» **Problem statement**: The answer should consist of the records below, repeated exactly, and no pictures.

━━━ Source records ━━━

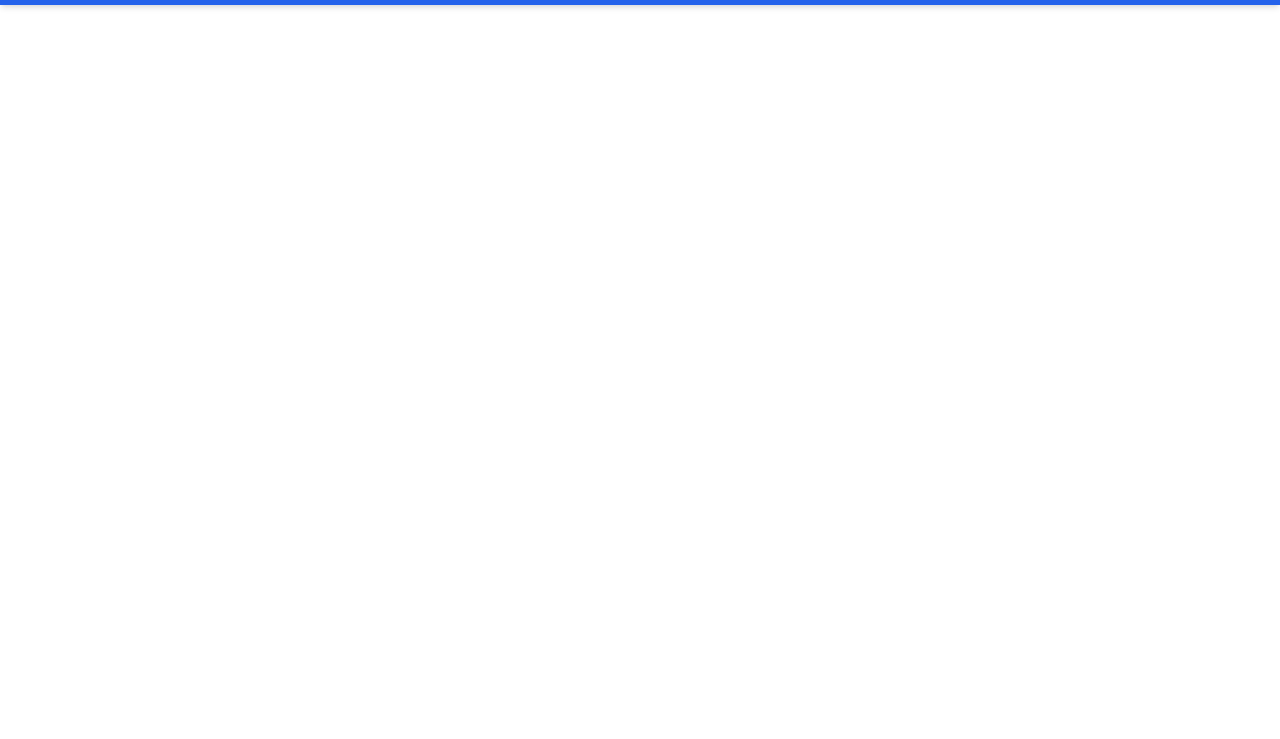
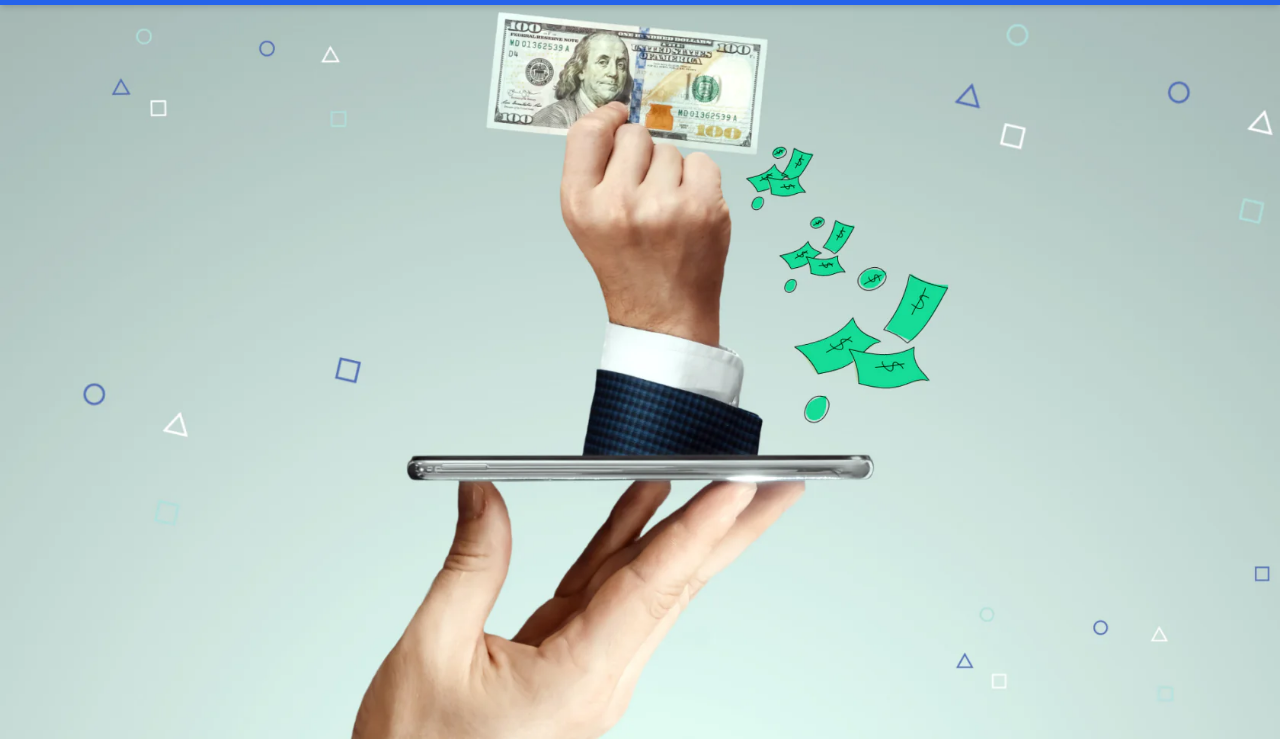
Before and after one commit to eddyfranc/BudgetTracker, a plain HTML site: page index.html in a window 1280 px wide. Shown: the part 63-802 px from the top of the page. Drawn offline with nearby package versions, Linux system fonts and the light colour scheme.

```diff
--- a/index.html
+++ b/index.html
@@ -24,7 +24,7 @@
       </div>
     </nav>
     <div>
-      <img src="image.png" class="h-100vh"alt="Imgae">
+      <img src="images/image.png" class="h-100vh"alt="Imgae">
     </div>
 
     <div id="modal" class="fixed inset-0 bg-black bg-opacity-50 hidden justify-center items-center z-50">
```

━━━

» **Result of this exercise**:
Before and after one commit to eddyfranc/BudgetTracker, a plain HTML site: page index.html in a window 1280 px wide. Shown: the part 63-802 px from the top of the page. Drawn offline with nearby package versions, Linux system fonts and the light colour scheme.

```diff
--- a/index.html
+++ b/index.html
@@ -24,7 +24,7 @@
       </div>
     </nav>
     <div>
-      <img src="image.png" class="h-100vh"alt="Imgae">
+      <img src="images/image.png" class="h-100vh"alt="Imgae">
     </div>
 
     <div id="modal" class="fixed inset-0 bg-black bg-opacity-50 hidden justify-center items-center z-50">
```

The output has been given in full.